What you will do
Retype the data that follows with no alterations, please.

Itemized modification records:
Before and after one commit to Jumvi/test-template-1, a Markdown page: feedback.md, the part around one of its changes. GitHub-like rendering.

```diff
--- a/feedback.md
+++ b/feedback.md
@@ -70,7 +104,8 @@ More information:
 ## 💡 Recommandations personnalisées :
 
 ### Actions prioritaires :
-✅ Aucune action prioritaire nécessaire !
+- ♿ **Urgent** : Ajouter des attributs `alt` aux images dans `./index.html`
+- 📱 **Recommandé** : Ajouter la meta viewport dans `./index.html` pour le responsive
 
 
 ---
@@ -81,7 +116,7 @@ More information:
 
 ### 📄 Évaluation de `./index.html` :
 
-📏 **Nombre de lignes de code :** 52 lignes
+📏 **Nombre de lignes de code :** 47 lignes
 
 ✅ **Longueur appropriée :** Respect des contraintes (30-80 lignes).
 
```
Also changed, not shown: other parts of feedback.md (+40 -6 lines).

Answer section
Before and after one commit to Jumvi/test-template-1, a Markdown page: feedback.md, the part around one of its changes. GitHub-like rendering.

```diff
--- a/feedback.md
+++ b/feedback.md
@@ -70,7 +104,8 @@ More information:
 ## 💡 Recommandations personnalisées :
 
 ### Actions prioritaires :
-✅ Aucune action prioritaire nécessaire !
+- ♿ **Urgent** : Ajouter des attributs `alt` aux images dans `./index.html`
+- 📱 **Recommandé** : Ajouter la meta viewport dans `./index.html` pour le responsive
 
 
 ---
@@ -81,7 +116,7 @@ More information:
 
 ### 📄 Évaluation de `./index.html` :
 
-📏 **Nombre de lignes de code :** 52 lignes
+📏 **Nombre de lignes de code :** 47 lignes
 
 ✅ **Longueur appropriée :** Respect des contraintes (30-80 lignes).
 
```
Also changed, not shown: other parts of feedback.md (+40 -6 lines).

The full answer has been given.